One hundred brave (or not so brave) Trojan Soldiers are trapped inside the infamous giant wooden horse, plotting their escape…. and you get to be one of them! This is the exciting premise for Fishing 4 Chips' new production at this year's festival - Burning down the Horse. The piece is primarily a light-hearted and silly romp most suited to the sensibilities of your typical fringe-goer looking for something a bit different. Overall it engages and entertains, although if you are looking for a truly immersive bit of theatre you may feel this leaves you feeling slightly short-changed.
delightful use of puns, witty references to classic Greek mythos
The cast are likeable, with consistently sound comic timing and a range of dynamic characters. In particular, Hannah Harquart is endlessly charismatic, leading the audience through the story with formidable charm and stage presence. The show's comedic element mainly surrounds the delightful use of puns, witty references to classic Greek mythos and exaggerated characterisation. This is generally very strong and makes for a fun experience, leaving the audience giggling throughout and smiling upon exit. It has an undeniable charm and it is easy to see the appeal of this ensemble.
The actors are for the most part positioned in and among the audience. This is the primary way in which the immersive experience is created. If you are lucky enough to be sat beside one of the actors seats then you will hear small quips and responses throughout directed at only you; beside this there are occasional moments of audience interaction, however this rarely goes beyond asking an audience member their name or reading a few words out. It felt at times that the script was too stringent to allow for any of the playfulness required for the highest quality audience work, or for the audiences' presence to have any real impact on the performance.

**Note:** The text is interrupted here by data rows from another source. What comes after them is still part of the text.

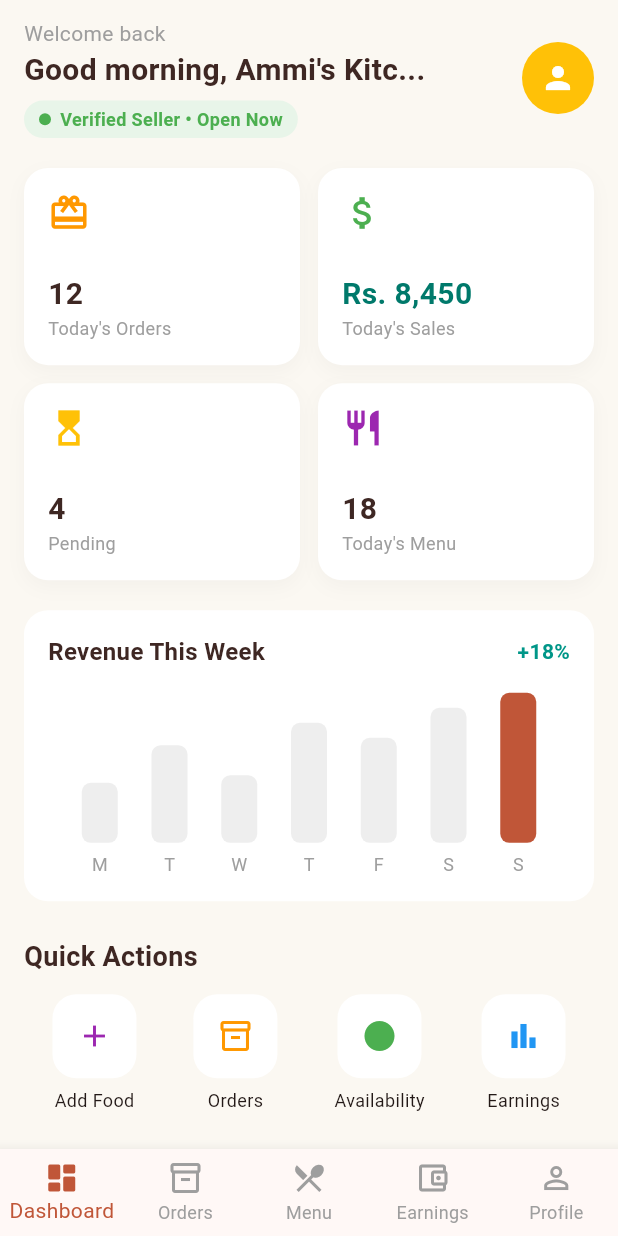
After one commit to Rameensiddiqui06/ghar_ka_khana, a Flutter app: the SellerDashboardScreen screen opened directly, on a phone screen of 412 x 824 dp. The commit adds this screen. Run offline on Flutter 3.47's test engine with Material 3 defaults, Android fonts, the phone set to English and light mode, and no system bars; our stand-ins replace cloud_firestore, firebase_auth, firebase_core; accounts and stored records are empty; Roboto replaces fonts that are missing (Poppins).

Commit message:
Make dashboard tabs and quick actions interactive

```diff
--- /dev/null
+++ b/lib/screens/seller_dashboard.dart
@@ -0,0 +1,563 @@
+import 'package:flutter/material.dart';
+
+class SellerDashboardScreen extends StatefulWidget {
+  const SellerDashboardScreen({Key? key}) : super(key: key);
+
+  @override
+  State<SellerDashboardScreen> createState() => _SellerDashboardScreenState();
+}
+
+class _SellerDashboardScreenState extends State<SellerDashboardScreen> {
+  int _selectedIndex = 0;
+
+  void _showSnackBar(String message) {
+    ScaffoldMessenger.of(context).clearSnackBars();
+    ScaffoldMessenger.of(context).showSnackBar(
+      SnackBar(
+        content: Text(message),
+        duration: const Duration(seconds: 2),
+        behavior: SnackBarBehavior.floating,
+      ),
+    );
+  }
+
+  @override
+  Widget build(BuildContext context) {
+    return Scaffold(
+      backgroundColor: const Color(0xFFFBF8F2),
+      body: SafeArea(
+        child: IndexedStack(
+          index: _selectedIndex,
+          children: [
+            _buildDashboardTab(),
+            _buildPlaceholderTab('Orders Screen', Icons.inventory_2_outlined),
+            _buildPlaceholderTab('Today\'s Menu Screen', Icons.restaurant_menu),
+            _buildPlaceholderTab('Earnings Screen', Icons.account_balance_wallet_outlined),
+            _buildPlaceholderTab('Profile & Notifications', Icons.person_outline),
+          ],
+        ),
+      ),
+      bottomNavigationBar: BottomNavigationBar(
+        currentIndex: _selectedIndex,
+        onTap: (index) {
+          setState(() {
+            _selectedIndex = index;
+          });
+        },
+        selectedItemColor: const Color(0xFFC05638),
+        unselectedItemColor: Colors.grey,
+        type: BottomNavigationBarType.fixed,
+        items: const [
+          BottomNavigationBarItem(
+            icon: Icon(Icons.dashboard_rounded),
+            label: 'Dashboard',
+          ),
+          BottomNavigationBarItem(
+            icon: Icon(Icons.inventory_2_outlined),
+            label: 'Orders',
+          ),
+          BottomNavigationBarItem(
+            icon: Icon(Icons.restaurant_menu),
+            label: 'Menu',
+          ),
+          BottomNavigationBarItem(
+            icon: Icon(Icons.account_balance_wallet_outlined),
+            label: 'Earnings',
+          ),
+          BottomNavigationBarItem(
+            icon: Icon(Icons.person_outline),
+            label: 'Profile',
+          ),
+        ],
+      ),
+    );
+  }
+
+  // --- Main Dashboard View ---
+  Widget _buildDashboardTab() {
+    return SingleChildScrollView(
+      padding: const EdgeInsets.symmetric(horizontal: 16.0, vertical: 12.0),
+      child: Column(
+        crossAxisAlignment: CrossAxisAlignment.start,
+        children: [
+          _buildHeader(),
+          const SizedBox(height: 20),
+          _buildOverviewGrid(),
+          const SizedBox(height: 20),
+          _buildRevenueChartCard(),
+          const SizedBox(height: 24),
+          _buildQuickActions(),
+          const SizedBox(height: 24),
+          _buildTodaysOrdersHeader(),
+          const SizedBox(height: 12),
+          _buildOrderCard(
+            orderId: '#GK12346',
+            customerName: 'Zara Malik',
+            time: '6:40 PM',
+            items: 'Chicken Biryani ×2, Gulab Jamun ×1',
+            price: 'Rs. 1100',
+            status: 'New',
+            statusColor: const Color(0xFFFFF2E2),
+            statusTextColor: const Color(0xFFE07A5F),
+            showAcceptReject: true,
+          ),
+          const SizedBox(height: 12),
+          _buildOrderCard(
+            orderId: '#GK12345',
+            customerName: 'Ayesha Khan',
+            time: '6:15 PM',
+            items: 'Chicken Karahi ×1',
+            price: 'Rs. 650',
+            status: 'Preparing',
+            statusColor: const Color(0xFFFFF2E2),
+            statusTextColor: const Color(0xFFE07A5F),
+            showMarkReady: true,
+          ),
+          const SizedBox(height: 24),
+          Text(
+            "Popular Items",
+            style: TextStyle(
+              fontSize: 18,
+              fontWeight: FontWeight.bold,
+              color: Colors.brown[900],
+            ),
+          ),
+          const SizedBox(height: 12),
+          _buildPopularItem('#1', 'Chicken Biryani', 'Rs. 450', '4.8'),
+          _buildPopularItem('#2', 'Chicken Karahi', 'Rs. 650', '4.9'),
+          _buildPopularItem('#3', 'Gulab Jamun', 'Rs. 200', '4.8'),
+        ],
+      ),
+    );
+  }
+
+  // --- Placeholder for other tabs ---
+  Widget _buildPlaceholderTab(String title, IconData icon) {
+    return Center(
+      child: Column(
+        mainAxisAlignment: MainAxisAlignment.center,
+        children: [
+          Icon(icon, size: 64, color: const Color(0xFFC05638)),
+          const SizedBox(height: 16),
+          Text(
+            title,
+            style: TextStyle(
+              fontSize: 20,
+              fontWeight: FontWeight.bold,
+              color: Colors.brown[900],
+            ),
+          ),
+          const SizedBox(height: 8),
+          const Text(
+            "Full feature coming in next sprint!",
+            style: TextStyle(color: Colors.grey),
+          ),
+        ],
+      ),
+    );
+  }
+
+  // --- UI Elements ---
+  Widget _buildHeader() {
+    return Row(
+      mainAxisAlignment: MainAxisAlignment.spaceBetween,
+      children: [
+        Column(
+          crossAxisAlignment: CrossAxisAlignment.start,
+          children: [
+            const Text("Welcome back", style: TextStyle(color: Colors.grey, fontSize: 14)),
+            Text(
+              "Good morning, Ammi's Kitc...",
+              style: TextStyle(
+                fontSize: 20,
+                fontWeight: FontWeight.bold,
+                color: Colors.brown[900],
+              ),
+            ),
+            const SizedBox(height: 6),
+            Container(
+              padding: const EdgeInsets.symmetric(horizontal: 10, vertical: 4),
+              decoration: BoxDecoration(
+                color: const Color(0xFFE8F5E9),
+                borderRadius: BorderRadius.circular(20),
+              ),
+              child: const Row(
+                mainAxisSize: MainAxisSize.min,
+                children: [
+                  CircleAvatar(radius: 4, backgroundColor: Colors.green),
+                  SizedBox(width: 6),
+                  Text(
+                    "Verified Seller • Open Now",
+                    style: TextStyle(
+                      color: Colors.green,
+                      fontSize: 12,
+                      fontWeight: FontWeight.w600,
+                    ),
+                  ),
+                ],
+              ),
+            ),
+          ],
+        ),
+        GestureDetector(
+          onTap: () => setState(() => _selectedIndex = 4),
+          child: const CircleAvatar(
+            radius: 24,
+            backgroundColor: Colors.amber,
+            child: Icon(Icons.person, color: Colors.white),
+          ),
+        ),
+      ],
+    );
+  }
+
+  Widget _buildOverviewGrid() {
+    return GridView.count(
+      crossAxisCount: 2,
+      shrinkWrap: true,
+      physics: const NeverScrollableScrollPhysics(),
+      crossAxisSpacing: 12,
+      mainAxisSpacing: 12,
+      childAspectRatio: 1.4,
+      children: [
+        _buildStatCard("12", "Today's Orders", Icons.card_giftcard, Colors.orange, () => setState(() => _selectedIndex = 1)),
+        _buildStatCard("Rs. 8,450", "Today's Sales", Icons.attach_money, Colors.green, () => setState(() => _selectedIndex = 3)),
+        _buildStatCard("4", "Pending", Icons.hourglass_top, Colors.amber, () => setState(() => _selectedIndex = 1)),
+        _buildStatCard("18", "Today's Menu", Icons.restaurant, Colors.purple, () => setState(() => _selectedIndex = 2)),
+      ],
+    );
+  }
+
+  Widget _buildStatCard(String val, String label, IconData icon, Color color, VoidCallback onTap) {
+    return InkWell(
+      onTap: onTap,
+      borderRadius: BorderRadius.circular(16),
+      child: Container(
+        padding: const EdgeInsets.all(16),
+        decoration: BoxDecoration(
+          color: Colors.white,
+          borderRadius: BorderRadius.circular(16),
+          boxShadow: [
+            BoxShadow(
+              color: Colors.black.withOpacity(0.03),
+              blurRadius: 10,
+              offset: const Offset(0, 4),
+            ),
+          ],
+        ),
+        child: Column(
+          crossAxisAlignment: CrossAxisAlignment.start,
+          mainAxisAlignment: MainAxisAlignment.center,
+          children: [
+            Icon(icon, color: color, size: 28),
+            const Spacer(),
+            Text(
+              val,
+              style: TextStyle(
+                fontSize: 20,
+                fontWeight: FontWeight.bold,
+                color: color == Colors.green ? Colors.teal[700] : Colors.brown[900],
+              ),
+            ),
+            Text(label, style: const TextStyle(color: Colors.grey, fontSize: 12)),
+          ],
+        ),
+      ),
+    );
+  }
+
+  Widget _buildRevenueChartCard() {
+    return Container(
+      padding: const EdgeInsets.all(16),
+      decoration: BoxDecoration(
+        color: Colors.white,
+        borderRadius: BorderRadius.circular(16),
+      ),
+      child: Column(
+        crossAxisAlignment: CrossAxisAlignment.start,
+        children: [
+          Row(
+            mainAxisAlignment: MainAxisAlignment.spaceBetween,
+            children: [
+              Text(
+                "Revenue This Week",
+                style: TextStyle(
+                  fontSize: 16,
+                  fontWeight: FontWeight.bold,
+                  color: Colors.brown[900],
+                ),
+              ),
+              const Text(
+                "+18%",
+                style: TextStyle(color: Colors.teal, fontWeight: FontWeight.bold),
+              ),
+            ],
+          ),
+          const SizedBox(height: 16),
+          Row(
+            mainAxisAlignment: MainAxisAlignment.spaceEvenly,
+            crossAxisAlignment: CrossAxisAlignment.end,
+            children: [
+              _buildBar("M", 40),
+              _buildBar("T", 65),
+              _buildBar("W", 45),
+              _buildBar("T", 80),
+              _buildBar("F", 70),
+              _buildBar("S", 90),
+              _buildBar("S", 100, isHighlight: true),
+            ],
+          )
+        ],
+      ),
+    );
+  }
+
+  Widget _buildBar(String day, double height, {bool isHighlight = false}) {
+    return Column(
+      children: [
+        Container(
+          height: height,
+          width: 24,
+          decoration: BoxDecoration(
+            color: isHighlight ? const Color(0xFFC05638) : Colors.grey[200],
+            borderRadius: BorderRadius.circular(6),
+          ),
+        ),
+        const SizedBox(height: 6),
+        Text(day, style: const TextStyle(color: Colors.grey, fontSize: 12)),
+      ],
+    );
+  }
+
+  Widget _buildQuickActions() {
+    return Column(
+      crossAxisAlignment: CrossAxisAlignment.start,
+      children: [
+        Text(
+          "Quick Actions",
+          style: TextStyle(
+            fontSize: 18,
+            fontWeight: FontWeight.bold,
+            color: Colors.brown[900],
+          ),
+        ),
+        const SizedBox(height: 12),
+        Row(
+          mainAxisAlignment: MainAxisAlignment.spaceAround,
+          children: [
+            _buildActionItem(Icons.add, "Add Food", Colors.purple, () => _showSnackBar('Opening Add Food screen...')),
+            _buildActionItem(Icons.inventory_2_outlined, "Orders", Colors.orange, () => setState(() => _selectedIndex = 1)),
+            _buildActionItem(Icons.circle, "Availability", Colors.green, () => _showSnackBar('Kitchen Status: Open')),
+            _buildActionItem(Icons.bar_chart, "Earnings", Colors.blue, () => setState(() => _selectedIndex = 3)),
+          ],
+        ),
+      ],
+    );
+  }
+
+  Widget _buildActionItem(IconData icon, String label, Color color, VoidCallback onTap) {
+    return InkWell(
+      onTap: onTap,
+      borderRadius: BorderRadius.circular(16),
+      child: Column(
+        children: [
+          Container(
+            padding: const EdgeInsets.all(16),
+            decoration: BoxDecoration(
+              color: Colors.white,
+              borderRadius: BorderRadius.circular(16),
+            ),
+            child: Icon(icon, color: color),
+          ),
+          const SizedBox(height: 6),
+          Text(label, style: const TextStyle(fontSize: 12)),
+        ],
+      ),
+    );
+  }
+
+  Widget _buildTodaysOrdersHeader() {
+    return Row(
+      mainAxisAlignment: MainAxisAlignment.spaceBetween,
+      children: [
+        Text(
+          "Today's Orders",
+          style: TextStyle(
+            fontSize: 18,
+            fontWeight: FontWeight.bold,
+            color: Colors.brown[900],
+          ),
+        ),
+        GestureDetector(
+          onTap: () => setState(() => _selectedIndex = 1),
+          child: const Text(
+            "See all",
+            style: TextStyle(
+              color: Color(0xFFC05638),
+              fontWeight: FontWeight.bold,
+            ),
+          ),
+        ),
+      ],
+    );
+  }
+
+  Widget _buildOrderCard({
+    required String orderId,
+    required String customerName,
+    required String time,
+    required String items,
+    required String price,
+    required String status,
+    required Color statusColor,
+    required Color statusTextColor,
+    bool showAcceptReject = false,
+    bool showMarkReady = false,
+  }) {
+    return Container(
+      padding: const EdgeInsets.all(16),
+      decoration: BoxDecoration(
+        color: Colors.white,
+        borderRadius: BorderRadius.circular(16),
+      ),
+      child: Column(
+        crossAxisAlignment: CrossAxisAlignment.start,
+        children: [
+          Row(
+            mainAxisAlignment: MainAxisAlignment.spaceBetween,
+            children: [
+              Text(
+                orderId,
+                style: TextStyle(
+                  fontWeight: FontWeight.bold,
+                  fontSize: 16,
+                  color: Colors.brown[900],
+                ),
+              ),
+              Container(
+                padding: const EdgeInsets.symmetric(horizontal: 10, vertical: 4),
+                decoration: BoxDecoration(
+                  color: statusColor,
+                  borderRadius: BorderRadius.circular(12),
+                ),
+                child: Text(
+                  status,
+                  style: TextStyle(
+                    color: statusTextColor,
+                    fontSize: 12,
+                    fontWeight: FontWeight.bold,
+                  ),
+                ),
+              ),
+            ],
+          ),
+          Text(
+            "$customerName • $time",
+            style: const TextStyle(color: Colors.grey, fontSize: 12),
+          ),
+          const SizedBox(height: 8),
+          Text(items, style: const TextStyle(fontSize: 14)),
+          const SizedBox(height: 12),
+          Row(
+            mainAxisAlignment: MainAxisAlignment.spaceBetween,
+            children: [
+              Text(
+                price,
+                style: const TextStyle(
+                  fontWeight: FontWeight.bold,
+                  fontSize: 16,
+                  color: Color(0xFFC05638),
+                ),
+              ),
+              if (showAcceptReject)
+                Row(
+                  children: [
+                    ElevatedButton(
+                      onPressed: () => _showSnackBar('Order $orderId Accepted!'),
+                      style: ElevatedButton.styleFrom(
+                        backgroundColor: const Color(0xFFE8F5E9),
+                        elevation: 0,
+                      ),
+                      child: const Text("Accept", style: TextStyle(color: Colors.green)),
+                    ),
+                    const SizedBox(width: 8),
+                    ElevatedButton(
+                      onPressed: () => _showSnackBar('Order $orderId Rejected'),
+                      style: ElevatedButton.styleFrom(
+                        backgroundColor: const Color(0xFFFFEBEE),
+                        elevation: 0,
+                      ),
+                      child: const Text("Reject", style: TextStyle(color: Colors.red)),
+                    ),
+                  ],
+                ),
+              if (showMarkReady)
+                ElevatedButton(
+                  onPressed: () => _showSnackBar('Order $orderId marked as Ready!'),
+                  style: ElevatedButton.styleFrom(
+                    backgroundColor: const Color(0xFFFFF2E2),
+                    elevation: 0,
+                  ),
+                  child: const Text(
+                    "Mark Ready",
+                    style: TextStyle(color: Color(0xFFC05638)),
+                  ),
+                ),
+            ],
+          ),
+        ],
+      ),
+    );
+  }
+
+  Widget _buildPopularItem(String rank, String title, String price, String rating) {
+    return Container(
+      margin: const EdgeInsets.only(bottom: 8),
+      padding: const EdgeInsets.all(12),
+      decoration: BoxDecoration(
+        color: Colors.white,
+        borderRadius: BorderRadius.circular(12),
+      ),
+      child: Row(
+        children: [
+          Container(
+            width: 48,
+            height: 48,
+            decoration: BoxDecoration(
+              color: Colors.orange[100],
+              borderRadius: BorderRadius.circular(8),
+            ),
+            child: const Icon(Icons.fastfood, color: Colors.orange),
+          ),
+          const SizedBox(width: 12),
+          Expanded(
+            child: Column(
+              crossAxisAlignment: CrossAxisAlignment.start,
+              children: [
+                Text(
+                  title,
+                  style: TextStyle(
+                    fontWeight: FontWeight.bold,
+                    color: Colors.brown[900],
+                  ),
+                ),
+                Text(
+                  "$price • ★ $rating",
+                  style: const TextStyle(color: Colors.grey, fontSize: 12),
+                ),
+              ],
+            ),
+          ),
+          Text(
+            rank,
+            style: const TextStyle(
+              fontSize: 18,
+              fontWeight: FontWeight.bold,
+              color: Color(0xFFC05638),
+            ),
+          ),
+        ],
+      ),
+    );
+  }
+}
--- a/lib/screens/seller_home_screen.dart
+++ b/lib/screens/seller_home_screen.dart
@@ -1,13 +1,11 @@
 import 'package:flutter/material.dart';
+import 'seller_dashboard.dart';
 
 class SellerHomeScreen extends StatelessWidget {
   const SellerHomeScreen({super.key});
 
   @override
   Widget build(BuildContext context) {
-    return Scaffold(
-      appBar: AppBar(title: const Text('Seller Home')),
-      body: const Center(child: Text('Welcome, Seller!')),
-    );
+    return const SellerDashboardScreen();
   }
 }
```
Also changed, not shown: analysis_options.yaml (+9 -0 lines), pubspec.lock.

There is a political note running throughout in terms of the nature of power, particularly in relation to workers rights. This was predominantly delivered through the character of the carpenter. While this is admirable and provided some well needed depth to the work, it did at times create a sort of tonal dissonance. While the other characters were delivered as over-the-top caricatures, the carpenter was earnest and serious. His speeches felt jarring amongst the rest of the show. This message could perhaps have been delivered just as clearly through subtext to create a nuanced piece of comedy with a more consistent atmosphere.
There is good reason for the show to be a popular ticket this festival, it provides a unique setting and is ultimately pretty fun. The cast are good and the concept is sound. If you want to see a bit of horseplay in a play about a horse this could easily be the show for you.